> **DATA RECORDS**
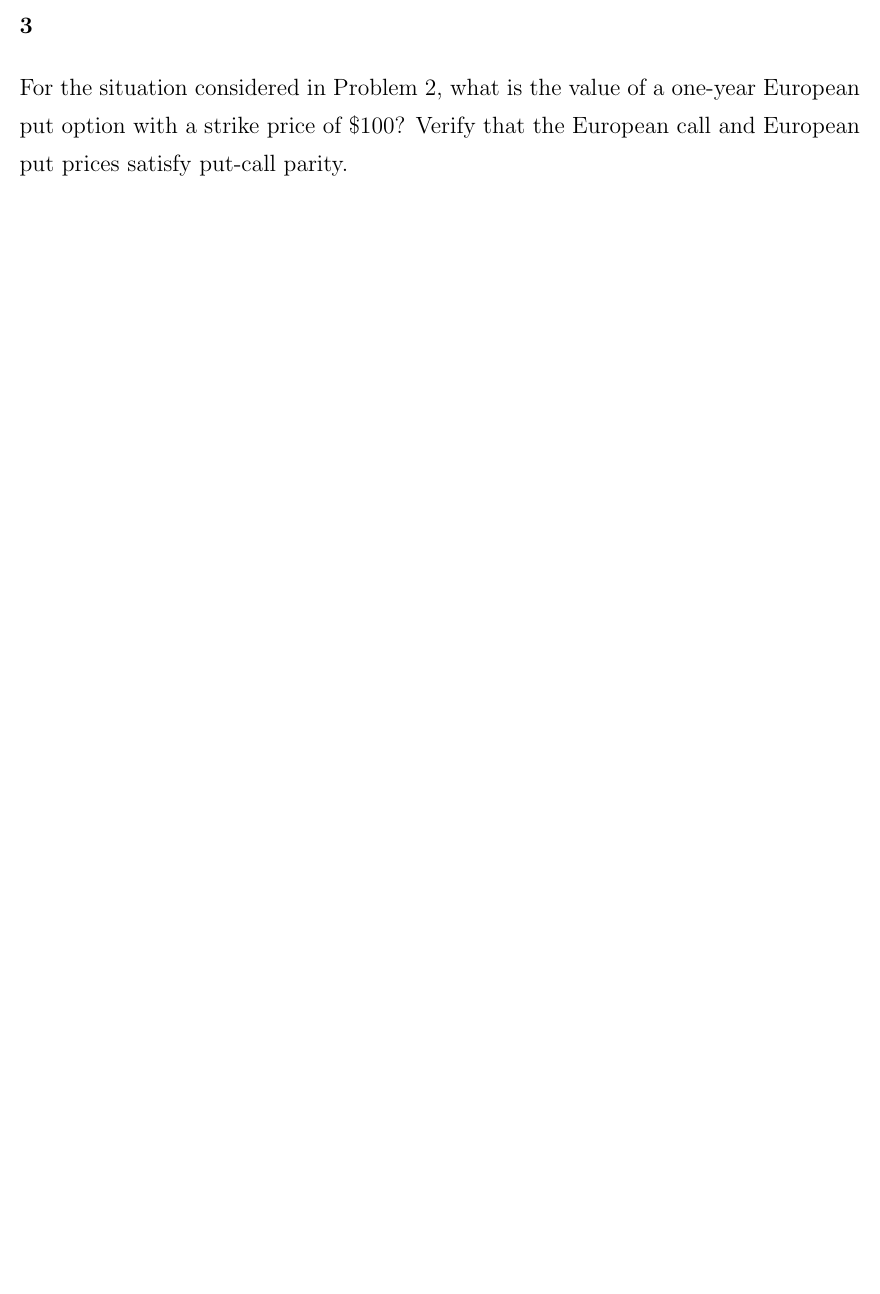
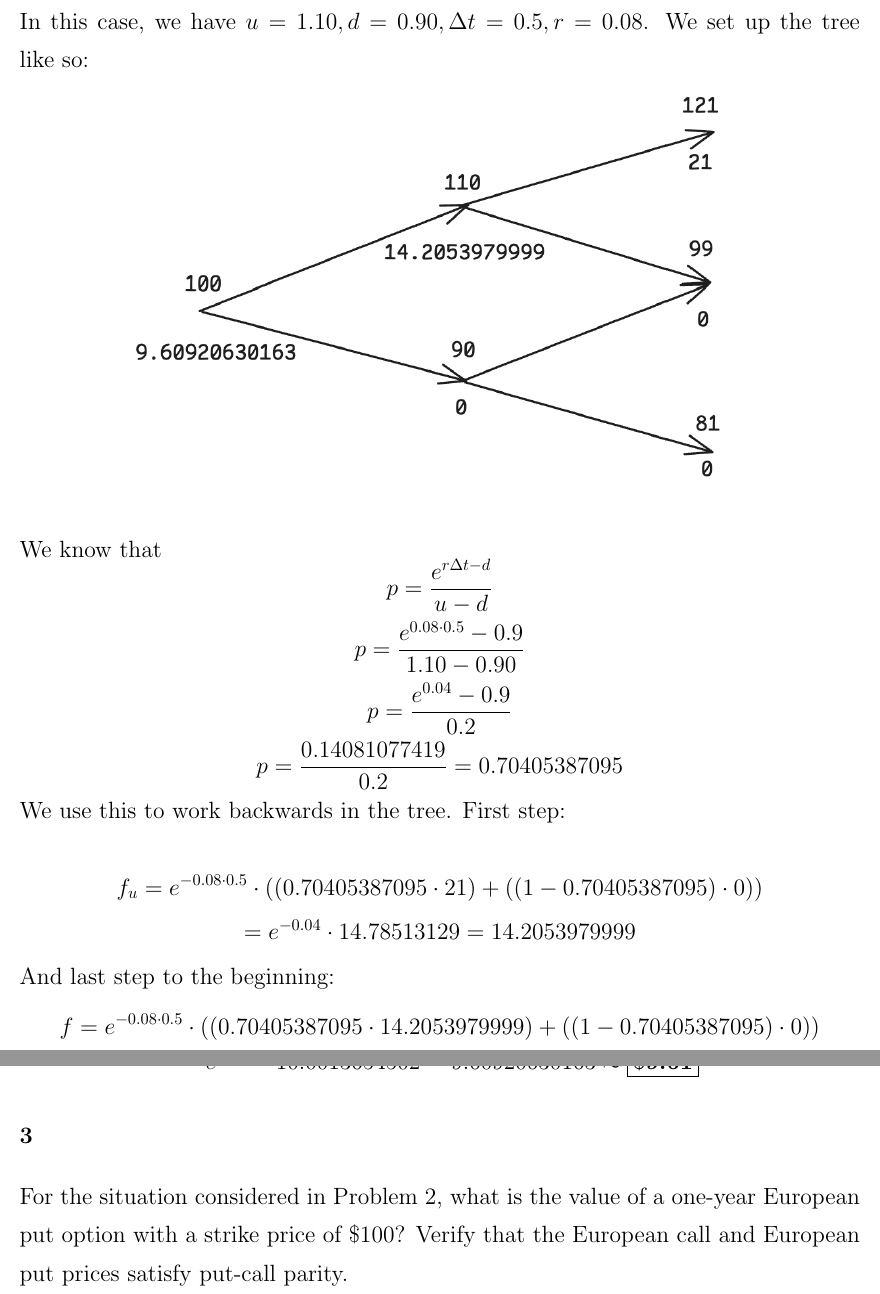
Before and after one commit to michaelghuang19/EN.555.644.81, a LaTeX document (Module 9/mhuang_hw9.tex): part of page 1 of 2 before the commit and two parts of pages 2 and 3 of 4 after it, the two joined at a grey line, cut at the place of the change, the shorter picture padded with empty space. Compiled offline with pdfLaTeX.

Commit message:
HW9 Problems 1, 2, 3 complete

```diff
--- a/Module 9/mhuang_hw9.tex
+++ b/Module 9/mhuang_hw9.tex
@@ -35,8 +59,39 @@ compounding. What is the value of a one-year European call option with a strike
+In this case, we have \(u = 1.10, d = 0.90, \Delta t = 0.5, r = 0.08\). We set up the tree like so:
+\begin{figure}[h!]
+  \centering
+  \includegraphics[width=400pt]{2_tree.png}
+\end{figure} \\
+We know that
+\[
+  p = \frac{e^{r \Delta t - d}}{u - d}
+\]
+\[
+  p = \frac{e^{0.08 \cdot 0.5} - 0.9}{1.10 - 0.90}
+\]
+\[
+  p = \frac{e^{0.04} - 0.9}{0.2}
+\]
+\[
+  p = \frac{0.14081077419}{0.2} = 0.70405387095
+\]
+We use this to work backwards in the tree. First step: \\
+\[
+  f_u = e^{-0.08 \cdot 0.5} \cdot ((0.70405387095 \cdot 21) + ((1 - 0.70405387095) \cdot 0))
+\]
+\[
+  = e^{-0.04} \cdot 14.78513129 = 14.2053979999
+\]
+And last step to the beginning:
+\[
+  f = e^{-0.08 \cdot 0.5} \cdot ((0.70405387095 \cdot 14.2053979999) + ((1 - 0.70405387095) \cdot 0))
+\]
+\[
+  = e^{-0.04} \cdot 10.0013654502 = 9.60920630163 \approx \boxed{\textbf{\$9.61}}
+\]
 
 
 }
 {\Large
 
 \section*{3}
-For the situation considered in Problem 2, what is the value of a one-year European put option with a strike price of \$100? Verify that the European call and European put prices satisfy put-call parity.
-
+For the situation considered in Problem 2, what is the value of a one-year European put option with a strike price of \$100? Verify that the European call and European put prices satisfy put-call parity. \\ \\
```
Also changed, not shown: Module 9/2_tree.png (added), Module 9/mhuang_hw9.pdf, Module 9/mhuang_hw9.tex (64 more changed lines).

> **DIRECTIONS**
Repeat the preceding records exactly but drop the images.

> **ANSWER SECTION**
Before and after one commit to michaelghuang19/EN.555.644.81, a LaTeX document (Module 9/mhuang_hw9.tex): part of page 1 of 2 before the commit and two parts of pages 2 and 3 of 4 after it, the two joined at a grey line, cut at the place of the change, the shorter picture padded with empty space. Compiled offline with pdfLaTeX.

Commit message:
HW9 Problems 1, 2, 3 complete

```diff
--- a/Module 9/mhuang_hw9.tex
+++ b/Module 9/mhuang_hw9.tex
@@ -35,8 +59,39 @@ compounding. What is the value of a one-year European call option with a strike
+In this case, we have \(u = 1.10, d = 0.90, \Delta t = 0.5, r = 0.08\). We set up the tree like so:
+\begin{figure}[h!]
+  \centering
+  \includegraphics[width=400pt]{2_tree.png}
+\end{figure} \\
+We know that
+\[
+  p = \frac{e^{r \Delta t - d}}{u - d}
+\]
+\[
+  p = \frac{e^{0.08 \cdot 0.5} - 0.9}{1.10 - 0.90}
+\]
+\[
+  p = \frac{e^{0.04} - 0.9}{0.2}
+\]
+\[
+  p = \frac{0.14081077419}{0.2} = 0.70405387095
+\]
+We use this to work backwards in the tree. First step: \\
+\[
+  f_u = e^{-0.08 \cdot 0.5} \cdot ((0.70405387095 \cdot 21) + ((1 - 0.70405387095) \cdot 0))
+\]
+\[
+  = e^{-0.04} \cdot 14.78513129 = 14.2053979999
+\]
+And last step to the beginning:
+\[
+  f = e^{-0.08 \cdot 0.5} \cdot ((0.70405387095 \cdot 14.2053979999) + ((1 - 0.70405387095) \cdot 0))
+\]
+\[
+  = e^{-0.04} \cdot 10.0013654502 = 9.60920630163 \approx \boxed{\textbf{\$9.61}}
+\]
 
 
 }
 {\Large
 
 \section*{3}
-For the situation considered in Problem 2, what is the value of a one-year European put option with a strike price of \$100? Verify that the European call and European put prices satisfy put-call parity.
-
+For the situation considered in Problem 2, what is the value of a one-year European put option with a strike price of \$100? Verify that the European call and European put prices satisfy put-call parity. \\ \\
```
Also changed, not shown: Module 9/2_tree.png (added), Module 9/mhuang_hw9.pdf, Module 9/mhuang_hw9.tex (64 more changed lines).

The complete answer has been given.